Dizzee Rascal Raskit Island Records
For all the excitable rumours and talk of reignited beef on Dizzee Rascal’s new album Raskit, the record itself fails to deliver on the hype. Instead, it drops as a frustrated monologue of beats and bars that neither celebrate past glories, nor offer much hope of future ones.
By removing grime from the conversation in the initial announcement, Dizzee risked alienating not only day one fans who’d hoped Raskit would be an extension of early albums Boy In Da Corner and Showtime, but also those who grew up listening to him in the charts. In this sense, Raskit feels confused and contextless.
Although not a direct riposte to successful grime albums by Skepta, Stormzy and former mentor Wiley, there’s the sense that Raskit was written as a proverbial ‘fuck you’ to all those who have doubted his mettle.
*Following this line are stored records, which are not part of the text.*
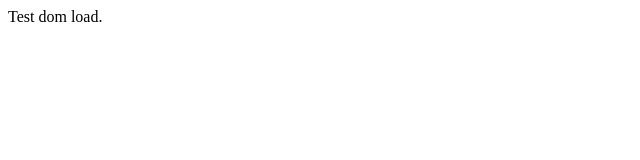
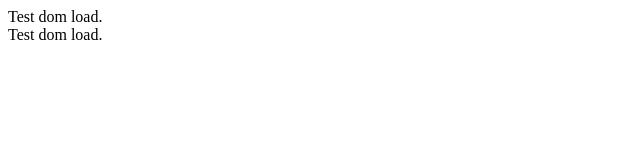
Before and after one commit to rodchen-king/Front-End-performance-optimization, a plain HTML site: page chromePerformence/DOM-empty.html in a window 1280 px wide. Shown: the full height of the page, 0-640 px from the left. Drawn offline with Linux system fonts and the light colour scheme.

Commit message:
Update DOM-empty.html

```diff
--- a/chromePerformence/DOM-empty.html
+++ b/chromePerformence/DOM-empty.html
@@ -6,5 +6,8 @@
   <div>
     Test dom load.
   </div>
+  <div>
+    Test dom load.
+  </div>
 </body>
 </html>
```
Musically, it might mark a return to the raw beats and bars formula that he mastered so powerfully as a 16-year-old, but where Boy In Da Corner still sounds like the future in 2017, Raskit struggles to hammer home any sort of impression.
That said, there are moments of undoubted technical shine. On opener Focus, perhaps a message-to-self motif for the album itself, Dizzee laces a twisted, sci-fi pearler of a beat straight out of the Boy In Da Corner playbook, while from a lyrical perspective, he remains a master of switching up flows on a sixpence. On Make It Last for example, he spits at half-time pace, while on Ghost — the track immediately following — he flows at warp speed, almost inhaling the beat underneath him.
One other talking point is the absence of features on Raskit. But who would Dizzee have turned to for features in any case? You get the feeling that, drawn-out Wiley beef aside, Dizzee no longer commands the same respect from his peers that his former mentor does. On that front, Raskit does see Dizzee finally address Wiley on a record for the first time. “Tell Willy I don’t need a pen pal/ Stop writing me these letters, I don’t know what to do with them,” he barks on The Other Side, a fleeting remark but one that carries the most weight on the album. Wiley’s never-ending quest for reconciliation between the two has plagued every move Dizzee has or hasn’t made for years and here, on an album spiked with frustration, he sounds sick to the back teeth of it.
It’s this tiredness that unfortunately defines the spirit of Raskit, a record which initially hits hard but then reveals itself as somewhat shallow, written at the wrong time and for the wrong reasons. No longer the pioneer he once was, it feels as though Dizzee Rascal is playing catch-up on a race that’s already been won.